Tokuoka, M., Ide, Y., Takeda, M., Hirose, H., Hashimoto, Y., Matsuyama, J. ... Sasaki, Y. (2016). Single-port versus multi-port laparoscopic surgery for colon cancer in elderly patients. Oncology Letters, 12, 1465-1470. https://doi.org/10.3892/ol.2016.4802
MLA
Tokuoka, M., Ide, Y., Takeda, M., Hirose, H., Hashimoto, Y., Matsuyama, J., Yokoyama, S., Fukushima, Y., Sasaki, Y."Single-port versus multi-port laparoscopic surgery for colon cancer in elderly patients". Oncology Letters 12.2 (2016): 1465-1470.
Chicago

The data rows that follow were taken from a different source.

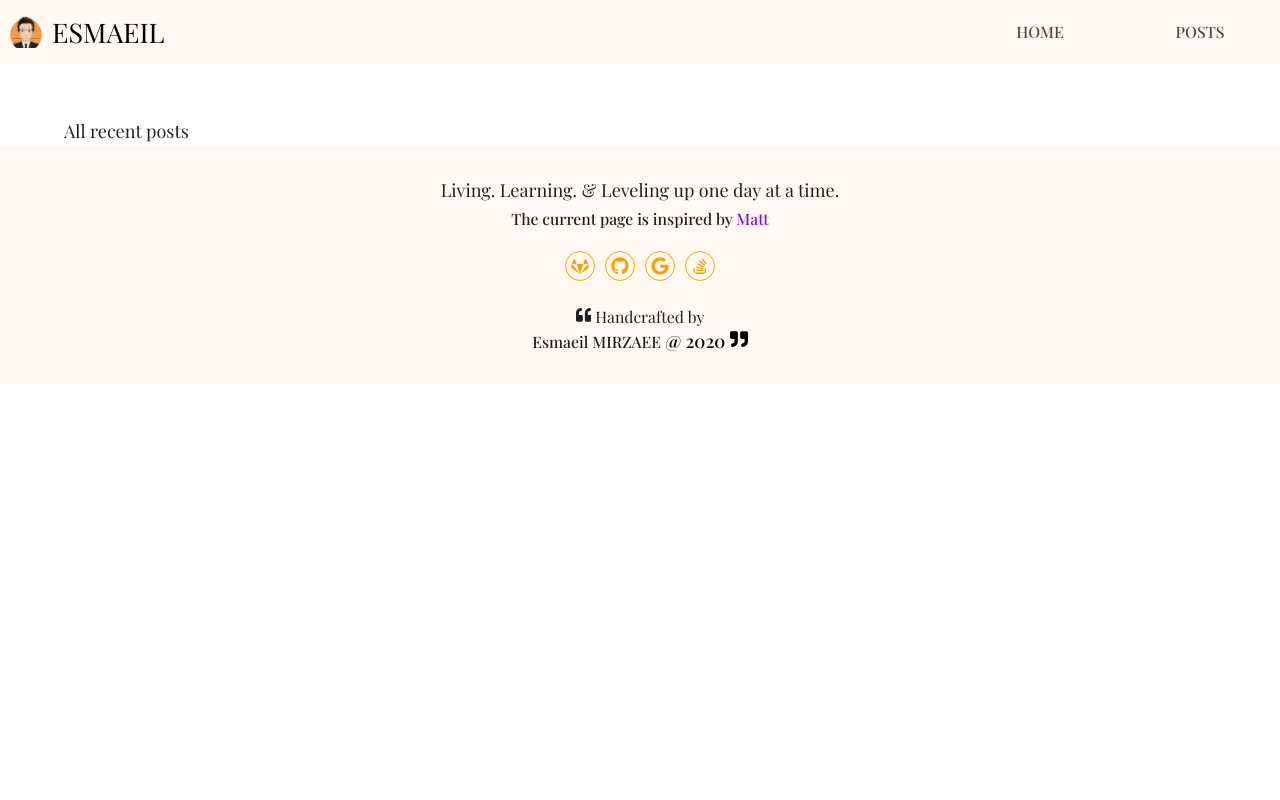
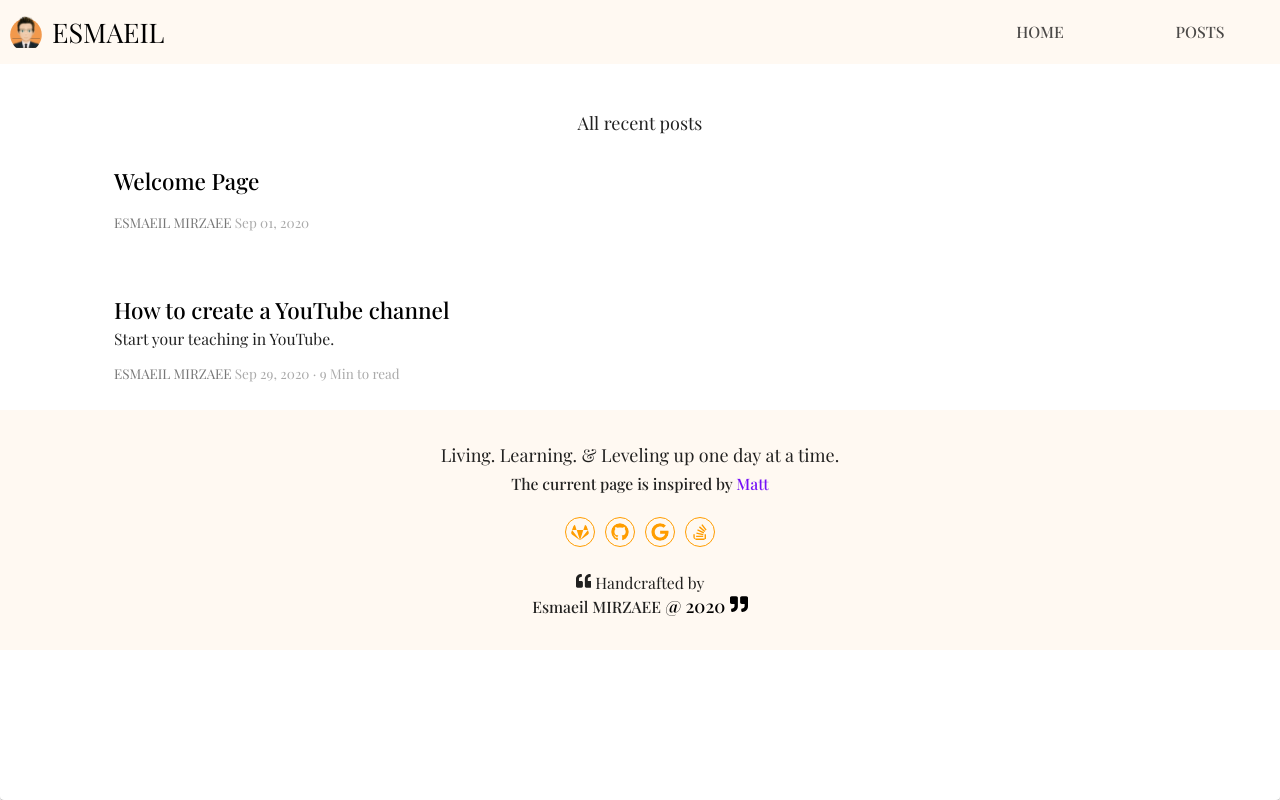
Before and after one commit to esmaeilmirzaee/esmaeilmirzaee.github.io, a React (Create React App) app: page /#/posts in a window 1280 px wide. Built offline with nearby package versions, Linux system fonts and the light colour scheme; a web font is replaced by a local one.

Commit message:
Refactor Markdown style to accept time to read and image

```diff
--- a/src/App.js
+++ b/src/App.js
@@ -55,16 +55,23 @@ function App() {
 
   return (
     <ThemeProvider theme={theme}>
-      <Paper>
+      <Paper style={{ height: '100vh' }}>
         <Appbar />
         <div className='container'>
           <Switch>
             <Route path='/posts' component={Posts} />
             <Route path='/about' render={(props) => <About {...props} />} />
-            <Route from='/' component={LandingPage} />} />
+            <Route from='/' component={LandingPage} />
           </Switch>
         </div>
-        <Foobar background='main' />
+        <Foobar
+          style={{
+            display: 'flex',
+            position: 'relative',
+            bottom: '0',
+            left: '0',
+          }}
+        />
       </Paper>
     </ThemeProvider>
   );
--- a/src/components/blogs_post/Posts.jsx
+++ b/src/components/blogs_post/Posts.jsx
@@ -1,24 +1,97 @@
 import React from 'react';
 import { Grid, Typography, Container } from '@material-ui/core';
+import { Link } from 'react-router-dom';
 import Markdown from 'react-markdown';
 
 import allRecentPosts from '../../content/generated/posts.json';
+import { makeStyles } from '@material-ui/styles';
+
+const useStyle = makeStyles((theme) => ({
+  container: {
+    display: 'flex',
+    justifyContent: 'center',
+    alignItems: 'center',
+  },
+  title: {
+    color: 'black',
+    textDecoration: 'none',
+    cursor: 'pointer',
+  },
+  info: {
+    display: 'inline-block',
+  },
+  dateInfo: {
+    color: '#aaa',
+  },
+  authorInfo: {
+    color: '#777',
+    textDecoration: 'none',
+    '&:hover': {
+      textDecoration: 'underline',
+      color: '#333',
+    },
+  },
+  post: {
+    margin: '1em',
+    padding: '1em',
+    display: 'flex',
+    justifyContent: 'flex-start',
+    alignItems: 'flex-start',
+    flexDirection: 'column',
+  },
+}));
 
 const Posts = () => {
+  const classes = useStyle();
   return (
-    <Grid container direction='row'>
-      <Grid>
+    <Container className={classes.container}>
+      <Grid container direction='column' sm={12} spacing={2}>
+        <Typography>All recent posts</Typography>
         {allRecentPosts.length &&
           allRecentPosts.map((post, index) => {
             return (
-              <div key={index}>
-                <Typography>All recent posts</Typography>
-                <Markdown source={post} />
-              </div>
+              <Grid
+                item
+                className={classes.post}
+                key={index}
+                sm={12}
+                spacing={3}
+              >
+                <Typography
+                  variant='h6'
+                  className={classes.title}
+                  component={Link}
+                  to={`/post/:${post.id}`}
+                >
+                  {post.title}
+                </Typography>
+                <Typography
+                  className={classes.point}
+                  variant='body2'
+                  display='block'
+                  gutterBottom
+                >
+                  {post.point}
+                </Typography>
+                <div className={classes.info}>
+                  <Typography
+                    className={classes.authorInfo}
+                    component={Link}
+                    to={`/author/${post.author_id}`}
+                    variant='overline'
+                  >
+                    {post.author}{' '}
+                  </Typography>
+                  <Typography className={classes.dateInfo} variant='caption'>
+                    {post.date}{' '}
+                    {post.readtime && ' · ' + post.readtime + ' Min to read'}
+                  </Typography>
+                </div>
+              </Grid>
             );
           })}
       </Grid>
-    </Grid>
+    </Container>
   );
 };
 
--- a/src/content/generated/posts.json
+++ b/src/content/generated/posts.json
@@ -1 +1 @@
-[{"id":1,"title":"Welcome Page","author":"Esmaeil MIRZAEE","date":"Sep 01, 2020","content":"\n# Welcome to my blog posts\n"}]
+[{"id":1,"title":"Welcome Page","author":"Esmaeil MIRZAEE","date":"Sep 01, 2020","readtime":null,"image":null,"point":null,"content":"\n# Welcome to my blog posts\n"},{"id":2,"title":"How to create a YouTube channel","author":"Esmaeil MIRZAEE","date":"Sep 29, 2020","readtime":"9","image":"19.png","point":"Start your teaching in YouTube.","content":"\n# How to create a YouTube channel\n\n> The main purpose of this post is to help people creating a new YouTube channle to publish their works.\n\n### Creating a Google account\n\n_Follow the steps in order to create a **Google** account_\n\n1. Open your browser\n2. Close your browser\n\n### Connecting to your YouTube account\n"}]
```
Also changed, not shown: public/main.js (+6 -3 lines), src/content/posts/YouTubeChannel.md (added, +21 -0 lines).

Tokuoka, M., Ide, Y., Takeda, M., Hirose, H., Hashimoto, Y., Matsuyama, J., Yokoyama, S., Fukushima, Y., Sasaki, Y."Single-port versus multi-port laparoscopic surgery for colon cancer in elderly patients". Oncology Letters 12, no. 2 (2016): 1465-1470. https://doi.org/10.3892/ol.2016.4802